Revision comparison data

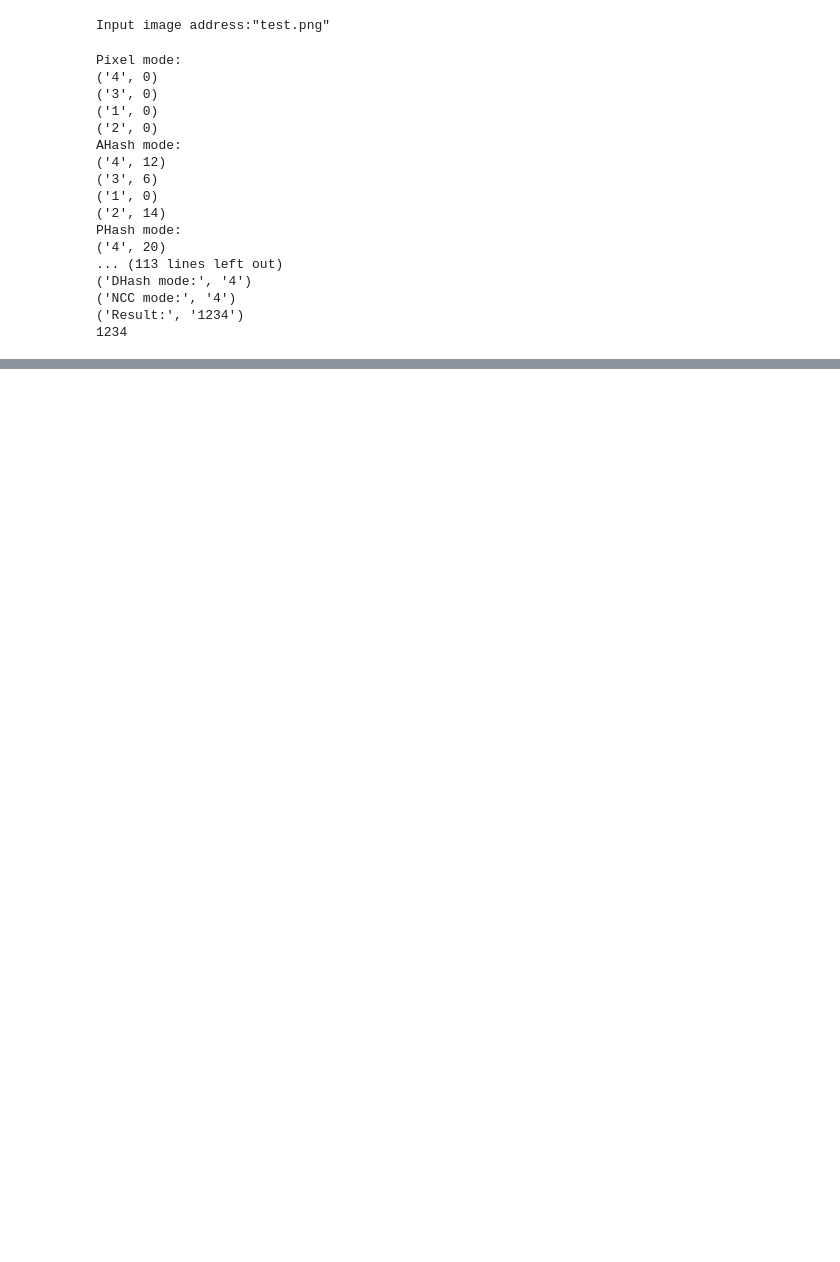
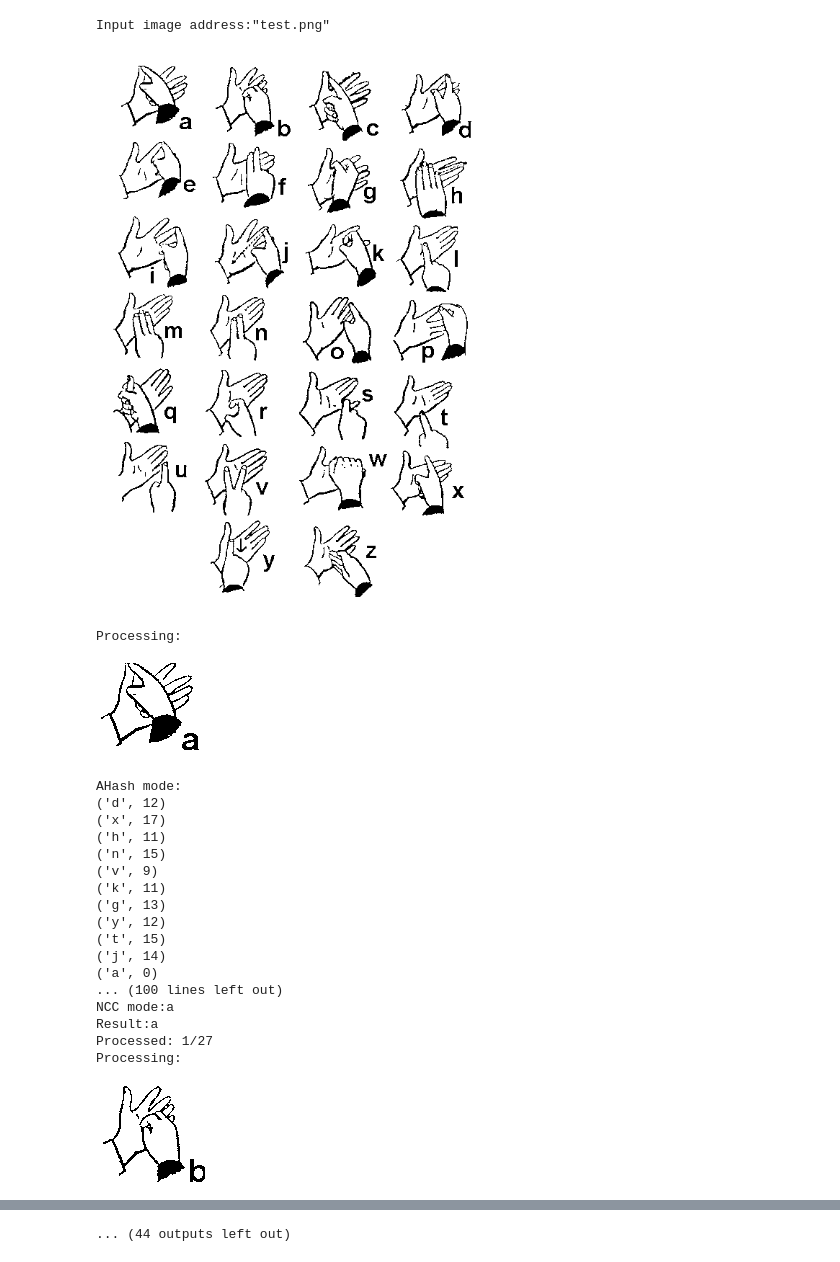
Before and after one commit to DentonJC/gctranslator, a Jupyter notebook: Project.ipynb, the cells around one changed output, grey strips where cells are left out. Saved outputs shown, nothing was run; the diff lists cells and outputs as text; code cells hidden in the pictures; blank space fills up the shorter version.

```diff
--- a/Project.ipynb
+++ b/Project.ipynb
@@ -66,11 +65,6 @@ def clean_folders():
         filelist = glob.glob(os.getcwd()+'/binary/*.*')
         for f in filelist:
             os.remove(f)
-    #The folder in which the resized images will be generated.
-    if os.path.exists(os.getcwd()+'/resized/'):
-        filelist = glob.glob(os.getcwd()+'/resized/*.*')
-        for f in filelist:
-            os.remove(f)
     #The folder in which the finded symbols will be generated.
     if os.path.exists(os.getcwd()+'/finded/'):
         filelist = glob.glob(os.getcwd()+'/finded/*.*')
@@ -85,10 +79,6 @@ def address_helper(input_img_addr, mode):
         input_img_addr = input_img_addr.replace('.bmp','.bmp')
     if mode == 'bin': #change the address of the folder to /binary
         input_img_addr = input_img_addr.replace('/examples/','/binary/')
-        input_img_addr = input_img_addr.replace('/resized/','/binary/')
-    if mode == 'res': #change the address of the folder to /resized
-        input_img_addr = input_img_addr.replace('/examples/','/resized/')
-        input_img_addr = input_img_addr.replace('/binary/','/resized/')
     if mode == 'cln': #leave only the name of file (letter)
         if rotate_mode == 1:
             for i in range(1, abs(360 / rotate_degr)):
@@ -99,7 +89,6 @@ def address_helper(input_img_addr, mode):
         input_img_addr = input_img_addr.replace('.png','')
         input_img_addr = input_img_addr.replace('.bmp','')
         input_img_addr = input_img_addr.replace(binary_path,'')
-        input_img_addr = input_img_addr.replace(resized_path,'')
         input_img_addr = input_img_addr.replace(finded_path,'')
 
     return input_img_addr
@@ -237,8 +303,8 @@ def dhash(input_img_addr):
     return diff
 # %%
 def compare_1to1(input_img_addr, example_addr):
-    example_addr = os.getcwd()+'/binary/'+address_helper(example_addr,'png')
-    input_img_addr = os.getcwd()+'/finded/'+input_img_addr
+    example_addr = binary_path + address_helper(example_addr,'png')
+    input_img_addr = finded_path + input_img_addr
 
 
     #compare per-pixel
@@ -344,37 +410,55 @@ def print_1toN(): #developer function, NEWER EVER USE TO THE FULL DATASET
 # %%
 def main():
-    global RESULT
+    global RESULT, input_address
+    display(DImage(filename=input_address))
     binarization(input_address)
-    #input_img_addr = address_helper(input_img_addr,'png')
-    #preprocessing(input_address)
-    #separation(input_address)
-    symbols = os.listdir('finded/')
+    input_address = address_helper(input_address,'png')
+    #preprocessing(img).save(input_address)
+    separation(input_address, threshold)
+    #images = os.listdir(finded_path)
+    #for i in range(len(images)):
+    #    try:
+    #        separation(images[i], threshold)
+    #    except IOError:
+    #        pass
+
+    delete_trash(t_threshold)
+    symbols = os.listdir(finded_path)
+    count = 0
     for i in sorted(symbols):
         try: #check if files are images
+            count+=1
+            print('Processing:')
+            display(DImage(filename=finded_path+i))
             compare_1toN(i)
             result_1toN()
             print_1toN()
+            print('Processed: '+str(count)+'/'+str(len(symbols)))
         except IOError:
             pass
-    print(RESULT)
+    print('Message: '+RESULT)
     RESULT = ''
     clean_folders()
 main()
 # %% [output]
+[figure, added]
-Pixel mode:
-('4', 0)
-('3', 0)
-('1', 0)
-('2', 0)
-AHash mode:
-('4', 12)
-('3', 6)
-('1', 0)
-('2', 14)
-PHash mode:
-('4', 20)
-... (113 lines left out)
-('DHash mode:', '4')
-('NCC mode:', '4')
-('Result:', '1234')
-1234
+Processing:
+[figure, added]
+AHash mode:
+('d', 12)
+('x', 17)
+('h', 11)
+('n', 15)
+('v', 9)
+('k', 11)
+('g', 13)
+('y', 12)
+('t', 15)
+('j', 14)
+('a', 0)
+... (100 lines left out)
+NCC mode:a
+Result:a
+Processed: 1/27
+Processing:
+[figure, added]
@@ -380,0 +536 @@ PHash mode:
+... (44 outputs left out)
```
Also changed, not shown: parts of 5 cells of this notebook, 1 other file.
--
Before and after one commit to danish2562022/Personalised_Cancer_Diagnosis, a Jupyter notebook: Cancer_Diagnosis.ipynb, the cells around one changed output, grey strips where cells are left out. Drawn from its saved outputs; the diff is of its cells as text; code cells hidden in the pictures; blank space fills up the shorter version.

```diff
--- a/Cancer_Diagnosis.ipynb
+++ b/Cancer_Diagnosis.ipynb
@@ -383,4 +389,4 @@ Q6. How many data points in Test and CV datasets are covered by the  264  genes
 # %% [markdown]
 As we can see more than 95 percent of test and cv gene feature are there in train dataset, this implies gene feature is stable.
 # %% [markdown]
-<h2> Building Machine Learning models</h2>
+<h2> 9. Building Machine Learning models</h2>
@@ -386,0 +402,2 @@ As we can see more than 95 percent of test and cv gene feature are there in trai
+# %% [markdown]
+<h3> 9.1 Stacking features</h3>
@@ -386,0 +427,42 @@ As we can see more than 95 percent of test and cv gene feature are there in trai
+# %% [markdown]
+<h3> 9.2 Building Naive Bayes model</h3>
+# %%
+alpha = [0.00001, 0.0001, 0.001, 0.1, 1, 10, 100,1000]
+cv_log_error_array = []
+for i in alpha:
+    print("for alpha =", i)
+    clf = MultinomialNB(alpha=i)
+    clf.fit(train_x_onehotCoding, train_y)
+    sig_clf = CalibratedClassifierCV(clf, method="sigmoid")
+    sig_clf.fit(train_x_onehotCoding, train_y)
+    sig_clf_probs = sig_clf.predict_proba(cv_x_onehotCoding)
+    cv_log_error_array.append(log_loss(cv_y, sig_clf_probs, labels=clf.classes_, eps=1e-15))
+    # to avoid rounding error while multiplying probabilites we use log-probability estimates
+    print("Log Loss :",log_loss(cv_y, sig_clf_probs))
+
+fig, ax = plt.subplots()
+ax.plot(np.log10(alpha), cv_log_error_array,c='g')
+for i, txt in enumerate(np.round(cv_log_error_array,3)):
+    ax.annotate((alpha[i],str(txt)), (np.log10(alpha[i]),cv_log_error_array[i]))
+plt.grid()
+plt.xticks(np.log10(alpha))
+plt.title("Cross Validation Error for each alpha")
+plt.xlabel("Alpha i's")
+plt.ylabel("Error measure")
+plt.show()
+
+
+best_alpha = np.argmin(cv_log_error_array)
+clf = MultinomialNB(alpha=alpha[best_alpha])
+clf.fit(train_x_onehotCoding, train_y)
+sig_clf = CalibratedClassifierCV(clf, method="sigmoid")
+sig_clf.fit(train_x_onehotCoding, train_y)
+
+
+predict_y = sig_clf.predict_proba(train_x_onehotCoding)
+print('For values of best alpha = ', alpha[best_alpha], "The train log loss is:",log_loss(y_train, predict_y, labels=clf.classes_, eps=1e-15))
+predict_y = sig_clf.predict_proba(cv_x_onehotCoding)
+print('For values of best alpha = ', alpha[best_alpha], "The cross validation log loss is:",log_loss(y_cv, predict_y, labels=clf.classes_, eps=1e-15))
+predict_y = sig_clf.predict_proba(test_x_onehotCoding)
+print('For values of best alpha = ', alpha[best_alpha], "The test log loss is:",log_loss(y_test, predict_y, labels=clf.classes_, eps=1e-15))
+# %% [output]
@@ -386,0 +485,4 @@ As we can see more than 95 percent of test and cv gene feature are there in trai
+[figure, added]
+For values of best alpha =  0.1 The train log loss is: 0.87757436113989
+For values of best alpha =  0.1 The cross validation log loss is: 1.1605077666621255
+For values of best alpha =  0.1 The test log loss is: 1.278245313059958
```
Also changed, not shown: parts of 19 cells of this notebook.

What this task involves ::
Which lines in the data above hold the string "models"? Show each one.

Result below ::
-<h2> Building Machine Learning models</h2>
+<h2> 9. Building Machine Learning models</h2>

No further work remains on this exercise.